Return to Kentucky

In 2015, after his grandfather's death, Reese moved back to Kentucky to take care of his grandmother . Shortly after moving back, he saw a local news program about youth gang members. This gave him the idea to combine his love of horses with youth outreach.4

Frankie’s Corner Little Thoroughbred Crusade

Reese started a nonprofit organization and named it in honor of his grandfather. Establishing Frankie’s Corner Little Thoroughbred Crusade (FCLTC) was difficult. Reese persisted. He asked local businesses and organizations for partnerships to launch the nonprofit. In a nod to his grandfather, Reese based the program’s logo on an oil painting that Reese’s uncle made of Wilson.

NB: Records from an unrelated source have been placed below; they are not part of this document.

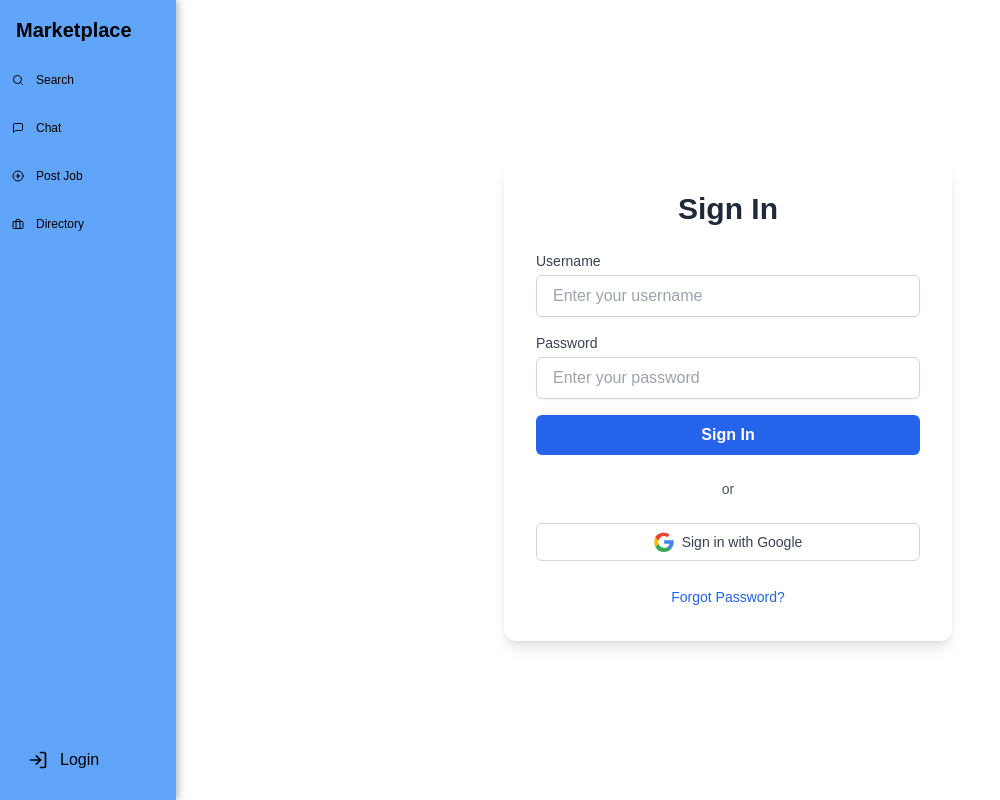
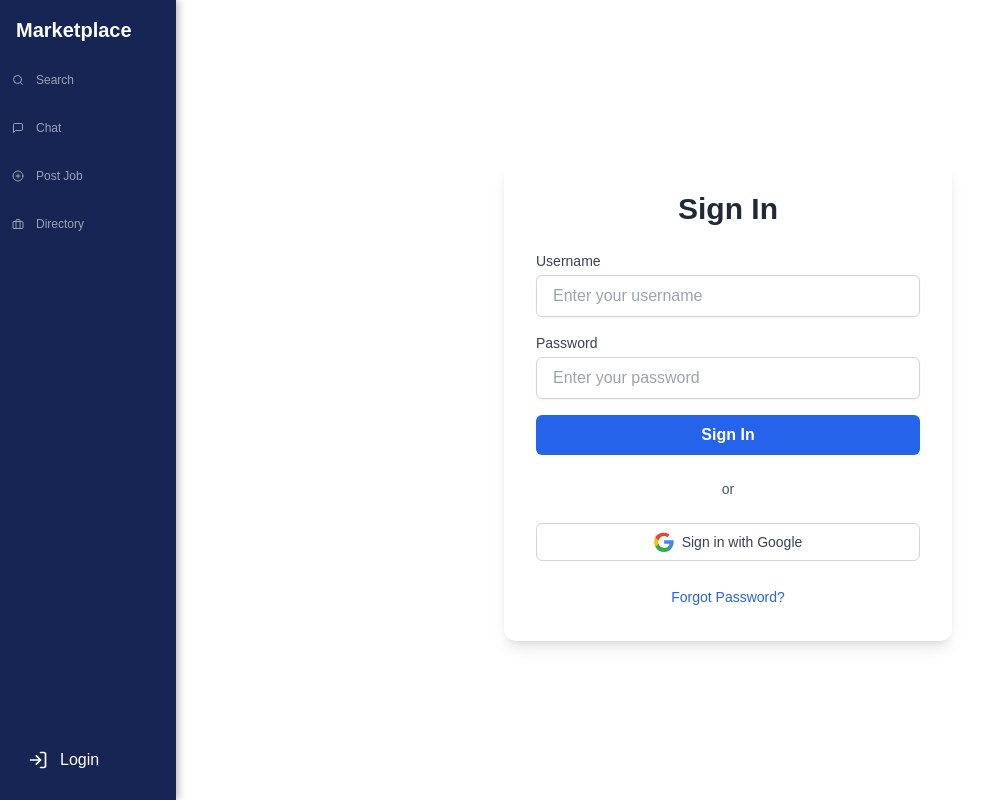
Before and after one commit to Zheero0/privateDev, a Next.js app: page /post-job in a window 1280 px wide. Shown: the whole page, without its empty margins (0-1000 px from the left). Built offline with nearby package versions, Linux system fonts and the light colour scheme; no server answers.

Commit message:
side bar updates

```diff
--- a/app/components/Sidebar.jsx
+++ b/app/components/Sidebar.jsx
@@ -21,12 +21,12 @@ export default function Sidebar() {
   return (
 <div
   // Removed the default Tailwind shadow class and added a custom inline style
-  className={`fixed top-0 left-0 h-screen bg-blue-400 text-black flex flex-col transition-all duration-300 ${
+className={`fixed top-0 left-0 h-screen bg-blue-950 text-white flex flex-col transition-all duration-300 ${
     isOpen ? "w-44" : "w-14"
-  } min-w-[3rem]`}
-  style={{ boxShadow: "2px 0 8px rgba(0, 0, 0, 0.3)" }}
+} min-w-[3rem]`}
+style={{ boxShadow: "2px 0 8px rgba(0, 0, 0, 0.3)" }}
 >
-  {/* Sidebar content */}
+{/* Sidebar content */}
 
 
     {/* Sidebar Header */}
@@ -119,8 +119,8 @@ function SidebarItem({ href, icon, label, isOpen }) {
         href={href}
         className="flex items-center space-x-3 p-3 rounded-lg transition"
       >
-        <span>{icon}</span>
-        {isOpen && <span className="text-xs">{label}</span>}
+        <span className="text-gray-400"> {icon}</span>
+        {isOpen && <span className="text-xs text-gray-400">{label}</span>}
       </Link>
     </li>
   );
```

By participating in the FCLTC program, children learn to work with horses. They begin with the basics of stable cleaning and maintenance. Eventually, they learn to ride.[4] Reese pointed out that Kentucky is the horse capital of the world, but most children in the Lexington area lack the means to get involved with horses. This program is one way Reese can close that gap. Reese received an award for his work from Phoenix Rising Lex. Humbled by the award, Reese claims, “This is really not about me . . . this is about living the legacy of my grandfather.”5


(Research Note: In 2021, Jeremy "Jermo" Reese legally changed his name to Jermo Reese)

“About FCLTC.” n.d. Frankie’s Corner Little Thoroughbred Crusade. Accessed January 6, 2020.

Kennedy, Kristen. 2018. “Nonprofit in Lexington Teaching Kids about the Horse Industry.” WKYT. June 6, 2018.

Reese, Jermo, interview by Yvonne Giles. May 18, 2019, Chronicle of African Americans in the Horse Industry Oral History Project, Louie B. Nunn Center for Oral History, University of Kentucky Libraries. Listen Online

Reese, Jermo, interview by Cynthia S. Maharrey. July 8, 2019, Chronicle of African Americans in the Horse Industry Oral History Project, Louie B. Nunn Center for Oral History, University of Kentucky Libraries. Listen Online


When citing this article as a source in Chicago Manual of Style use this format: Last name, first name of Author. Chronicle of African Americans in the Horse Industry. n.d. “Title of Profile or Story.” International Museum of the Horse. Accessed date. URL of page cited.

  • 1Reese Interview by Giles.
  • 2Reese Interview by Giles.
  • 3Reese Interview by Giles.
  • 4“About FCLTC.”
  • 5Reese Interview by Giles.